Shelley Rice is Arts Professor in the Department of Photography and Imaging at Tisch. She is the author of Parisian Views (MIT Press, 1997; shortlisted for the Kraszna-Krausz Award, 1999); Inverted Odysseys: Claude Cahun, Maya Deren, Cindy Sherman (MIT Press, 1999). She is also the co-author of numerous catalogues, books, and criticism. She most recently was awarded the rank of chevalier, or knight, in France’s Ordre des Arts et des Lettres for her contributions to furthering the arts in France and throughout the world.
Professor Rice has been awarded a Guggenheim Fellowship (1992); Fulbright Senior Research Fellowship (France, 1988) and Fulbright Senior Lecture Fellowship (to create a Media Center linked to public television at Bosphorus University, Istanbul,1999). She has also received a Rockefeller Foundation Bellagio Residency (1989), two National Endowment for the Arts grants, two National Endowment for the Humanities grants, two New York State Council on the Arts grants, a Bourse d’Etude from the French Minister of Culture (1991), and the PEN/Jerard Award for Non-Fiction Essay (1989).
Martin Scherzinger is Associate Professor of Media, Culture, and Communication at Steinhardt. His research specializes in sound studies, music, media and politics of the twentieth and twenty-first centuries, with a particular interest in the music of European modernism and after, as well as African music and transnational musical fusions. His research includes the examination of links between political economy and digital sound technologies, the poetics of copyright law in an international frame, the relation between aesthetics and censorship, the sensory limits of mass-mediated music, the mathematical geometries of musical time, and the history of sound in philosophy. This work represents an attempt to understand what we might call contemporary “modalities of listening;” that is, the economic, political, metaphysical, and technological determinants of both mediated and (what is perceived as) immediate auditory experience.
HONORARY FACULTY POSTDOC

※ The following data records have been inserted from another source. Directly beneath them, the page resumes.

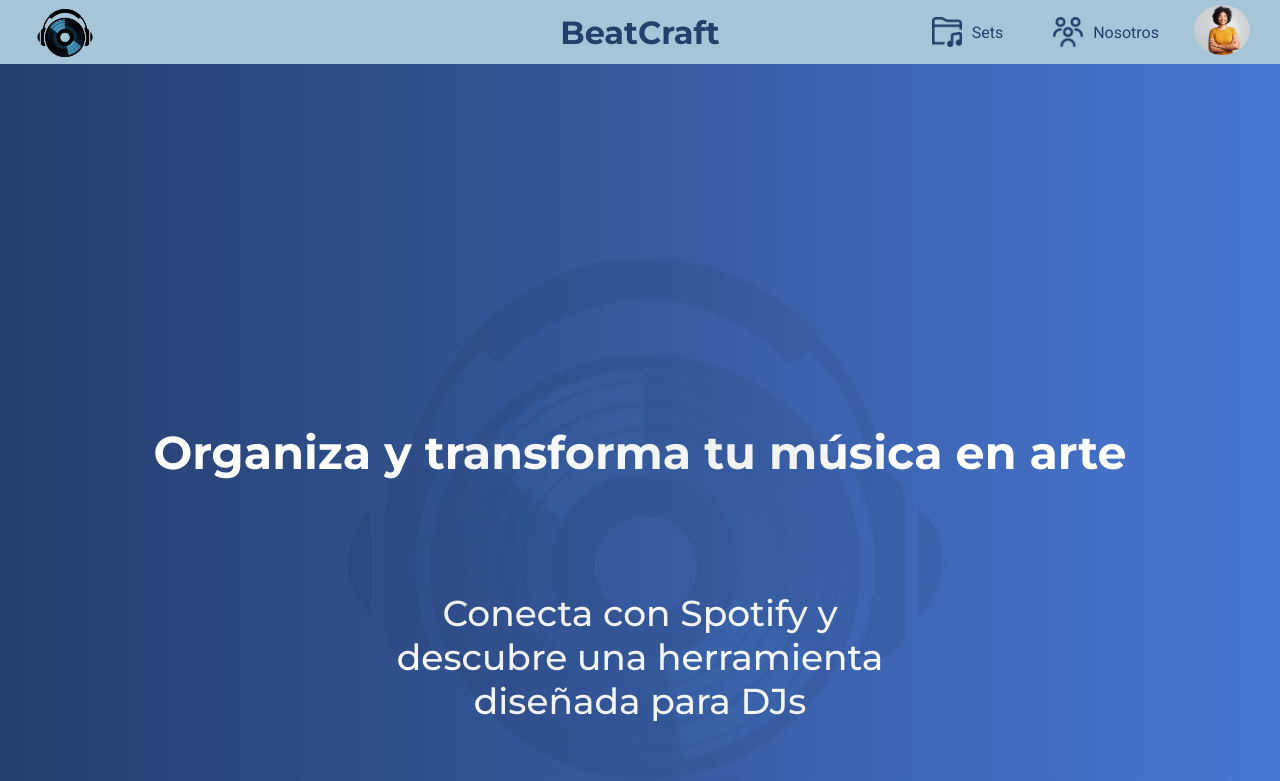
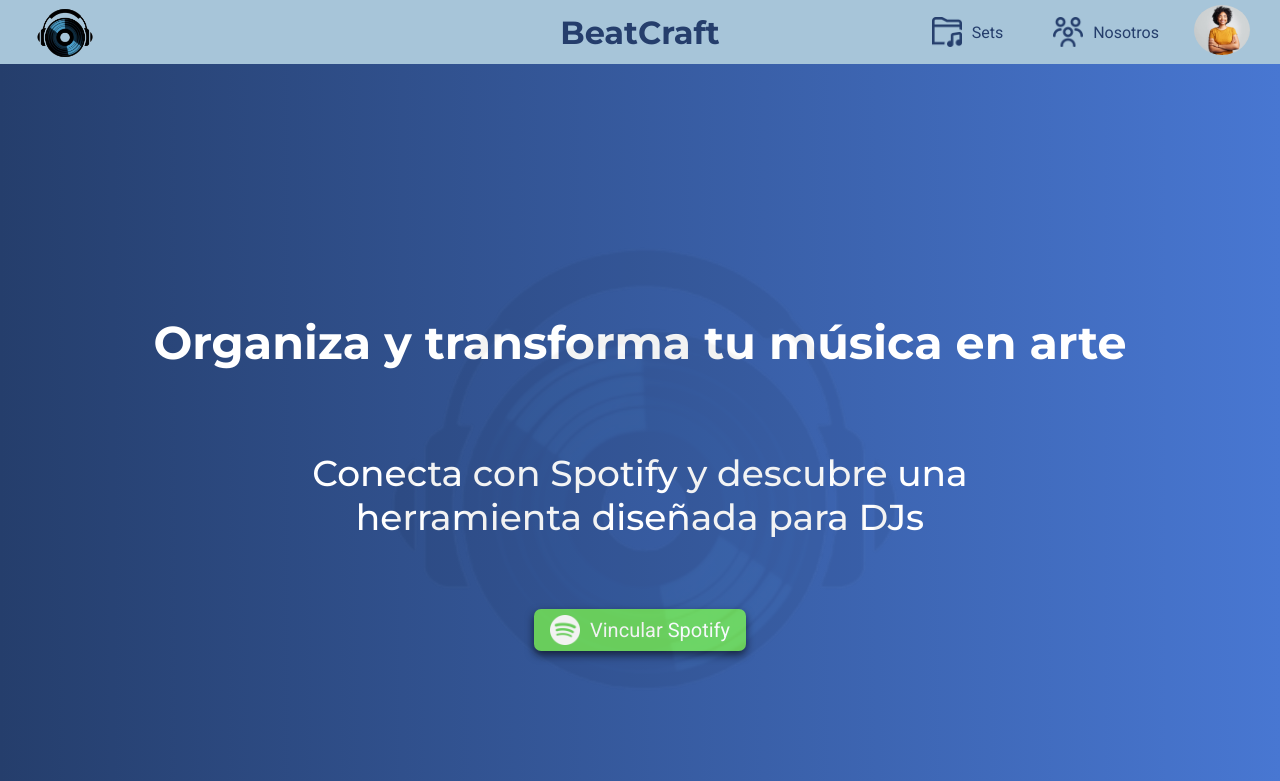
Before and after one commit to cascodenotch/beatfront, an Angular app: page / in a window 1280 px wide. Shown: the top 781 px of the page. Built offline with nearby package versions, Linux system fonts and the light colour scheme.

Commit message:
ajuste maquetacion landing

```diff
--- a/src/app/pages/landing/landing.component.css
+++ b/src/app/pages/landing/landing.component.css
@@ -6,8 +6,9 @@
     display: flex;
     flex-direction: column;
     justify-content: flex-start;
+    align-items: center;
     padding: 150px;
-    gap: 50px;
+    gap: 150px;
     margin: 0;
     min-height: auto;
     position: relative;
@@ -17,12 +18,12 @@
 main::before {
     content: '';
     position: absolute;
-    top: -25%;
+    top: -230px;
     left: 0;
     width: 100%;
     height: 100%;
     background: url(../../../assets/Img/logo_1.png) center/cover no-repeat;
-    background-size: 50%;
+    background-size: 42%;
     opacity: 0.05;
     pointer-events: none; /* Permite que no interfiera con el hover*/
 }
@@ -34,9 +35,7 @@
     flex-direction: column;
     justify-content: center;
     align-items: center;
-    height: 800px;
-    gap: 60px;
-    margin-top: 10px;
+    gap: 80px;
     font-family: 'Montserrat', sans-serif
 }
 
@@ -44,12 +43,12 @@
 #titulo-bienvenida {
     font-family: 'Montserrat', sans-serif !important;
     font-size: 46px;
-    margin-bottom: 50px;
+    margin-top: 100px;
 }
 
 /* Subtítulo de bienvenida */
 #subtitulo-bienvenida {
-    width: 50%;
+    width: 70%;
     text-align: center;
     font-family: 'Montserrat', sans-serif !important;
     font-size: 36px;
@@ -95,6 +94,7 @@
     align-items: center;
     height: 350px;
     gap: 50px;
+    margin-top: 30px;
 }
 
 /* Estilo para las flechas */
@@ -145,6 +145,7 @@
     font-size: 20px;
     cursor: pointer;
     box-shadow: 0 4px 8px rgba(0, 0, 0, 0.6);
+    margin-top: -10px;
 }
 
 /* Estilo del icono dentro del botón de vinculación de Spotify */
--- a/src/app/pages/landing/landing.component.html
+++ b/src/app/pages/landing/landing.component.html
@@ -9,7 +9,7 @@
         </button>
     </div>
 
-    <div class="seccion-propuestas">
+    <!-- <div class="seccion-propuestas">
         <div class="item-propuestas">
             <p class="bold">Gestión musical:</p>
             <p>Importa tus canciones desde Spotify.</p>
@@ -22,7 +22,7 @@
             <p class="bold">Crea sets personalizados:</p>
             <p>Organiza y encuentra las canciones perfectas para tus eventos.</p>
         </div>
-    </div>
+    </div> -->
 
     <div class="seccion-pasos">
         <div class="item-pasos">
```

Juan Sebastian De Vivo is an Assistant Professor/Faculty Fellow in the Department of Classics at NYU. His research centers upon the significance of objects, their display, use, contemplation, collection, and representation, and how these then come to constitute narratives of identity, particularly within traumatic and interstitial spaces: battle, emigration, rites of passage. His dissertation, entitled “The Memory of Battle in Ancient Greece: Warfare, Identity, and Materiality,” focuses upon the experience of warfare in Archaic and Classical Greece, asking how the material culture of battle—particularly armor—shaped the experience, representation, and commemoration of warfare during a critical transitional period in Greek history. Other interests include Greek epic, Roman portraits, the anthropology of diaspora and transnationalism, border studies, the history of collecting and display, Jorge Luis Borges, and Julio Cortázar. He received his PhD in Classical Archaeology from Stanford University, an MA from the Department of Social and Cultural Anthropology at Stanford University, and his BA in Liberal Studies and Classics from California State University, Los Angeles. For the academic year 2009-10, he was a Pre-Doctoral Fellow at the Getty Research Institute.